■ Required action:
Below are entries to reproduce exactly, apart from their pictures.

--- Extracted material Enclosed Below ---

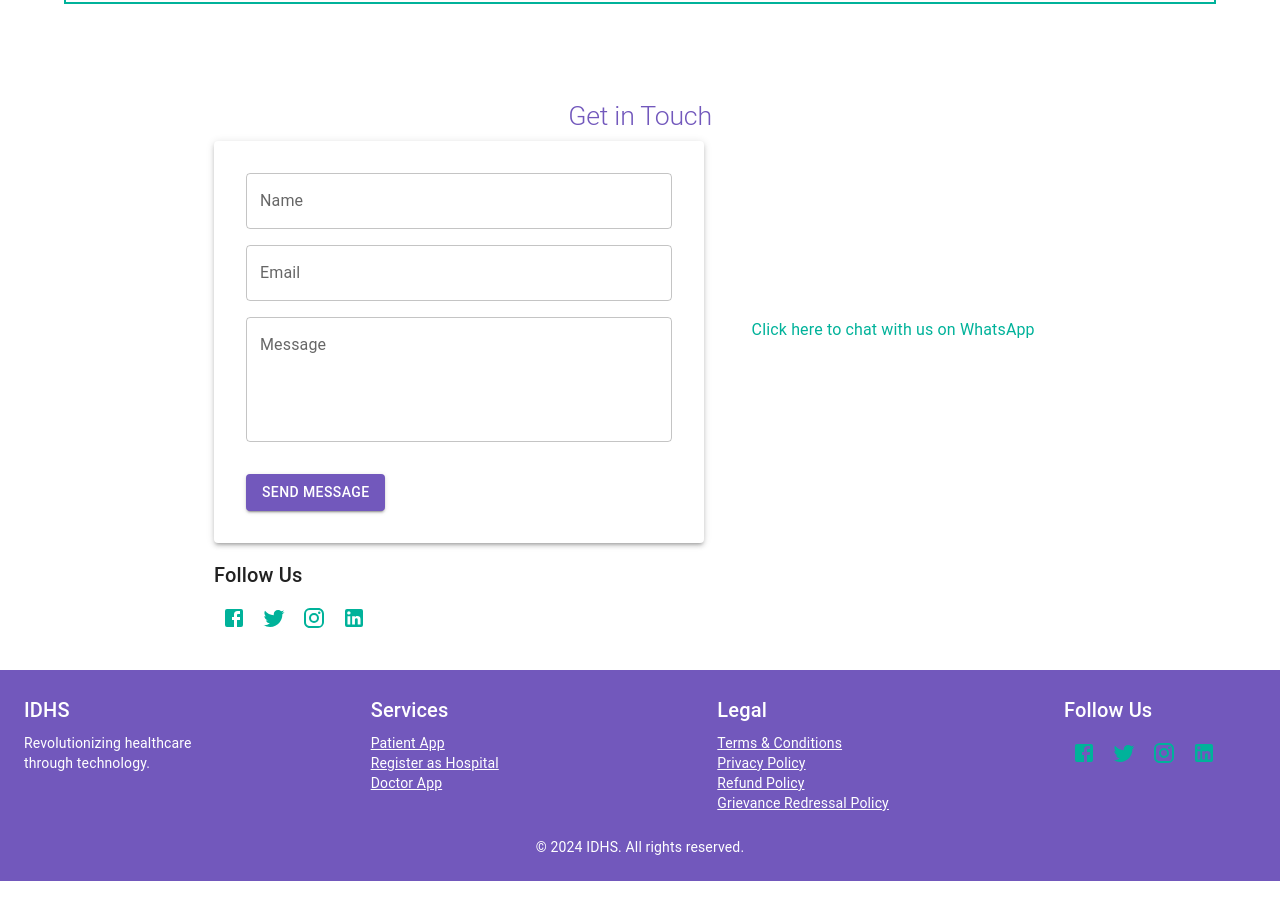
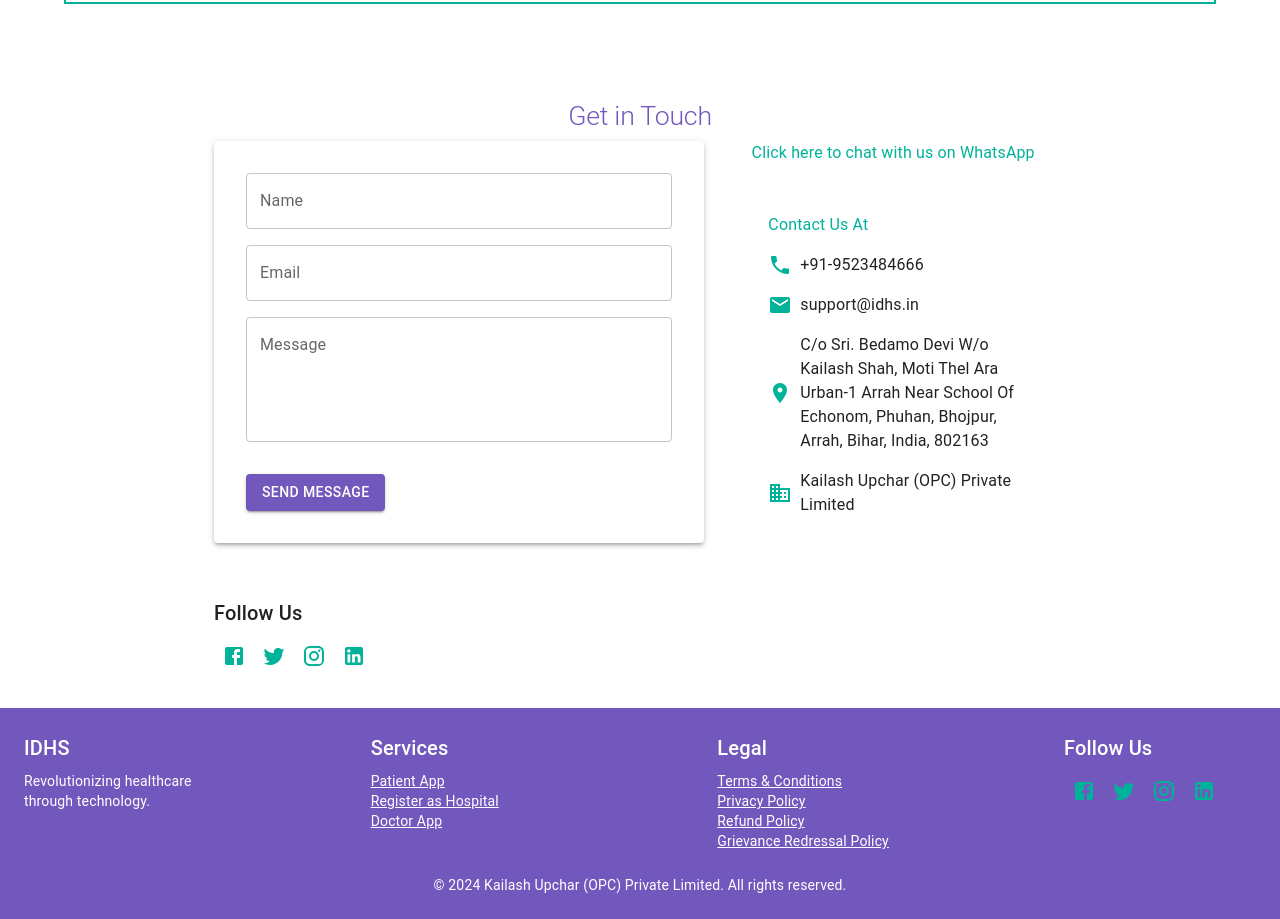
Before and after one commit to idhsSite/idhsWebsite, a React (Create React App) app: page / in a window 1280 px wide. Shown: the part 1940-2859 px from the top of the page. Before the commit the page ends 2821 px from the top, so only its background shows below. Built offline with nearby package versions, Linux system fonts and the light colour scheme.

Commit message:
fix-6Aug24

```diff
--- a/src/components/common/Footer.jsx
+++ b/src/components/common/Footer.jsx
@@ -61,7 +61,7 @@
                     </Grid>
                 </Grid>
                 <Typography variant="body2" align="center" sx={{ mt: 3 }}>
-                    © {new Date().getFullYear()} IDHS. All rights reserved.
+                    © {new Date().getFullYear()} Kailash Upchar (OPC) Private Limited. All rights reserved.
                 </Typography>
             </Container>
         </Box>
--- a/src/pages/Contact.jsx
+++ b/src/pages/Contact.jsx
@@ -1,12 +1,16 @@
-import React, { useState } from 'react';
-import { Container, Typography, Box, Grid, TextField, Button, Paper, useTheme, IconButton, Snackbar } from '@mui/material';
+import React, { useState, useRef } from 'react';
+import { Container, Typography, Box, Grid, TextField, Button, Link, Paper, useTheme, IconButton, Snackbar } from '@mui/material';
 import InstagramIcon from '@mui/icons-material/Instagram';
 import TwitterIcon from '@mui/icons-material/Twitter';
 import FacebookIcon from '@mui/icons-material/Facebook';
 import LinkedInIcon from '@mui/icons-material/LinkedIn';
 import emailjs from 'emailjs-com';
-import { useRef } from 'react';
 import CloseIcon from '@mui/icons-material/Close';
+import PhoneIcon from '@mui/icons-material/Phone';
+import EmailIcon from '@mui/icons-material/Email';
+import LocationOnIcon from '@mui/icons-material/LocationOn';
+// import QRCode from '../assets/images/WhatsApp-QR.jpeg';
+import BusinessIcon from '@mui/icons-material/Business';
 
 
 const Contact = () => {
@@ -124,15 +128,50 @@
             />
           </Paper>
         </Grid>
-        <Grid item xs={12} md={5} sx={{ display: 'flex', flexDirection: 'column', alignItems: 'center', justifyContent: 'center' }}>
-          <a href="https://wa.me/message/LTODPVJUGRV5P1 " target="_blank" rel="noopener noreferrer" style={{ textDecoration: 'none' }}>
 
-            <Typography variant="body1" gutterBottom sx={{ mb: 3, color: 'secondary.main' }} >
-              Click here to chat with us on WhatsApp
-            </Typography>
-          </a>
-          {/* <img src={QRCode} alt="WhatsApp QR Code" style={{ width: '100%', maxWidth: '300px', height: 'auto' }} /> */}
-        </Grid>
+
+
+        {/* <Grid container spacing={2} justifyContent="center"> */}
+      <Grid item xs={12} md={5} sx={{ display: 'flex', flexDirection: 'column', alignItems: 'center', justifyContent: 'center' }}>
+        <a href="https://wa.me/message/GJ7W27SHMDBNM1" target="_blank" rel="noopener noreferrer" style={{ textDecoration: 'none' }}>
+          <Typography variant="body1" gutterBottom sx={{ mb: 0, color: 'secondary.main' }}>
+            Click here to chat with us on WhatsApp
+          </Typography>
+        </a>
+        {/* <img src={QRCode} alt="WhatsApp QR Code" style={{ width: '100%', maxWidth: '300px', height: 'auto' }} /> */}
+        <Box p={6}>
+          <Typography variant="body1" gutterBottom  sx={{ mb: 0, color: 'secondary.main' }}>
+            Contact Us At
+          </Typography>
+          <ul style={{ listStyleType: 'none', padding: 0 }}>
+            <li style={{ marginTop: '16px', display: 'flex', alignItems: 'center' }}>
+              <PhoneIcon sx={{ mr: 1,  color:"secondary.main" }} />
+              <Link href="tel:+919523484666" color="inherit" underline="none">
+                +91-9523484666
+              </Link>
+            </li>
+            <li style={{ marginTop: '16px', display: 'flex', alignItems: 'center' }}>
+              <EmailIcon sx={{ mr: 1,  color:"secondary.main" }} />
+              <Link href="mailto:support@idhs.in" color="inherit" underline="none">
+                support@idhs.in
+              </Link>
+            </li>
+            <li style={{ marginTop: '16px', display: 'flex', alignItems: 'center' }}>
+              <LocationOnIcon sx={{ mr: 1, color:"secondary.main" }} />
+              <Typography variant="body1" color="text.primary">
+              C/o Sri. Bedamo Devi W/o Kailash Shah, Moti Thel Ara Urban-1 Arrah Near School Of Echonom, Phuhan, Bhojpur, Arrah, Bihar, India, 802163
+              </Typography>
+            </li>
+            <li style={{ marginTop: '16px', display: 'flex', alignItems: 'center' }}>
+              <BusinessIcon sx={{ mr: 1, color:"secondary.main" }} />
+              <Typography variant="body1" color="text.primary">
+              Kailash Upchar (OPC) Private Limited
+              </Typography>
+            </li>
+          </ul>
+        </Box>
+      </Grid>
+
       </Grid>
       <Grid item xs={12} sm={6} md={3}>
         <Typography variant="h6" gutterBottom>
--- a/src/pages/Services.jsx
+++ b/src/pages/Services.jsx
@@ -22,6 +22,7 @@
     altText: 'Telemedicine consultation happening over a computer',
     ctaUrl: "/launching-soon",
     statistics: 'Launching soon!',
+    Subscription: 'Free OPD Booking',
     action: 'Download app'
   },
   {
@@ -34,6 +35,7 @@
     altText: 'Digital hospital management system interface',
     ctaUrl: 'http://account.idhs.in',
     statistics: 'Implemented in 100+ hospitals, increasing efficiency in daily operation and increase in patients per month.',
+    Subscription: '4999 for 3 months , 8999 for 6 months , 14999 for 12 months',
     action: 'Register now'
   },
 
@@ -85,6 +87,9 @@
                       <Typography variant="body2" color="textSecondary">
                         Statistics: {service.statistics}
                       </Typography>
+                      <Typography variant="body2" color="textSecondary" sx={{ mt:2 }}>
+                        Subscription: {service.Subscription}
+                      </Typography>
                     </>
                   )}
                 </CardContent>
```
Also changed, not shown: 1 other file (tests, documents, lock files or other folders).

--- End of Enclosed Extracted material ---

■ Answer for this exercise:
Before and after one commit to idhsSite/idhsWebsite, a React (Create React App) app: page / in a window 1280 px wide. Shown: the part 1940-2859 px from the top of the page. Before the commit the page ends 2821 px from the top, so only its background shows below. Built offline with nearby package versions, Linux system fonts and the light colour scheme.

Commit message:
fix-6Aug24

```diff
--- a/src/components/common/Footer.jsx
+++ b/src/components/common/Footer.jsx
@@ -61,7 +61,7 @@
                     </Grid>
                 </Grid>
                 <Typography variant="body2" align="center" sx={{ mt: 3 }}>
-                    © {new Date().getFullYear()} IDHS. All rights reserved.
+                    © {new Date().getFullYear()} Kailash Upchar (OPC) Private Limited. All rights reserved.
                 </Typography>
             </Container>
         </Box>
--- a/src/pages/Contact.jsx
+++ b/src/pages/Contact.jsx
@@ -1,12 +1,16 @@
-import React, { useState } from 'react';
-import { Container, Typography, Box, Grid, TextField, Button, Paper, useTheme, IconButton, Snackbar } from '@mui/material';
+import React, { useState, useRef } from 'react';
+import { Container, Typography, Box, Grid, TextField, Button, Link, Paper, useTheme, IconButton, Snackbar } from '@mui/material';
 import InstagramIcon from '@mui/icons-material/Instagram';
 import TwitterIcon from '@mui/icons-material/Twitter';
 import FacebookIcon from '@mui/icons-material/Facebook';
 import LinkedInIcon from '@mui/icons-material/LinkedIn';
 import emailjs from 'emailjs-com';
-import { useRef } from 'react';
 import CloseIcon from '@mui/icons-material/Close';
+import PhoneIcon from '@mui/icons-material/Phone';
+import EmailIcon from '@mui/icons-material/Email';
+import LocationOnIcon from '@mui/icons-material/LocationOn';
+// import QRCode from '../assets/images/WhatsApp-QR.jpeg';
+import BusinessIcon from '@mui/icons-material/Business';
 
 
 const Contact = () => {
@@ -124,15 +128,50 @@
             />
           </Paper>
         </Grid>
-        <Grid item xs={12} md={5} sx={{ display: 'flex', flexDirection: 'column', alignItems: 'center', justifyContent: 'center' }}>
-          <a href="https://wa.me/message/LTODPVJUGRV5P1 " target="_blank" rel="noopener noreferrer" style={{ textDecoration: 'none' }}>
 
-            <Typography variant="body1" gutterBottom sx={{ mb: 3, color: 'secondary.main' }} >
-              Click here to chat with us on WhatsApp
-            </Typography>
-          </a>
-          {/* <img src={QRCode} alt="WhatsApp QR Code" style={{ width: '100%', maxWidth: '300px', height: 'auto' }} /> */}
-        </Grid>
+
+
+        {/* <Grid container spacing={2} justifyContent="center"> */}
+      <Grid item xs={12} md={5} sx={{ display: 'flex', flexDirection: 'column', alignItems: 'center', justifyContent: 'center' }}>
+        <a href="https://wa.me/message/GJ7W27SHMDBNM1" target="_blank" rel="noopener noreferrer" style={{ textDecoration: 'none' }}>
+          <Typography variant="body1" gutterBottom sx={{ mb: 0, color: 'secondary.main' }}>
+            Click here to chat with us on WhatsApp
+          </Typography>
+        </a>
+        {/* <img src={QRCode} alt="WhatsApp QR Code" style={{ width: '100%', maxWidth: '300px', height: 'auto' }} /> */}
+        <Box p={6}>
+          <Typography variant="body1" gutterBottom  sx={{ mb: 0, color: 'secondary.main' }}>
+            Contact Us At
+          </Typography>
+          <ul style={{ listStyleType: 'none', padding: 0 }}>
+            <li style={{ marginTop: '16px', display: 'flex', alignItems: 'center' }}>
+              <PhoneIcon sx={{ mr: 1,  color:"secondary.main" }} />
+              <Link href="tel:+919523484666" color="inherit" underline="none">
+                +91-9523484666
+              </Link>
+            </li>
+            <li style={{ marginTop: '16px', display: 'flex', alignItems: 'center' }}>
+              <EmailIcon sx={{ mr: 1,  color:"secondary.main" }} />
+              <Link href="mailto:support@idhs.in" color="inherit" underline="none">
+                support@idhs.in
+              </Link>
+            </li>
+            <li style={{ marginTop: '16px', display: 'flex', alignItems: 'center' }}>
+              <LocationOnIcon sx={{ mr: 1, color:"secondary.main" }} />
+              <Typography variant="body1" color="text.primary">
+              C/o Sri. Bedamo Devi W/o Kailash Shah, Moti Thel Ara Urban-1 Arrah Near School Of Echonom, Phuhan, Bhojpur, Arrah, Bihar, India, 802163
+              </Typography>
+            </li>
+            <li style={{ marginTop: '16px', display: 'flex', alignItems: 'center' }}>
+              <BusinessIcon sx={{ mr: 1, color:"secondary.main" }} />
+              <Typography variant="body1" color="text.primary">
+              Kailash Upchar (OPC) Private Limited
+              </Typography>
+            </li>
+          </ul>
+        </Box>
+      </Grid>
+
       </Grid>
       <Grid item xs={12} sm={6} md={3}>
         <Typography variant="h6" gutterBottom>
--- a/src/pages/Services.jsx
+++ b/src/pages/Services.jsx
@@ -22,6 +22,7 @@
     altText: 'Telemedicine consultation happening over a computer',
     ctaUrl: "/launching-soon",
     statistics: 'Launching soon!',
+    Subscription: 'Free OPD Booking',
     action: 'Download app'
   },
   {
@@ -34,6 +35,7 @@
     altText: 'Digital hospital management system interface',
     ctaUrl: 'http://account.idhs.in',
     statistics: 'Implemented in 100+ hospitals, increasing efficiency in daily operation and increase in patients per month.',
+    Subscription: '4999 for 3 months , 8999 for 6 months , 14999 for 12 months',
     action: 'Register now'
   },
 
@@ -85,6 +87,9 @@
                       <Typography variant="body2" color="textSecondary">
                         Statistics: {service.statistics}
                       </Typography>
+                      <Typography variant="body2" color="textSecondary" sx={{ mt:2 }}>
+                        Subscription: {service.Subscription}
+                      </Typography>
                     </>
                   )}
                 </CardContent>
```
Also changed, not shown: 1 other file (tests, documents, lock files or other folders).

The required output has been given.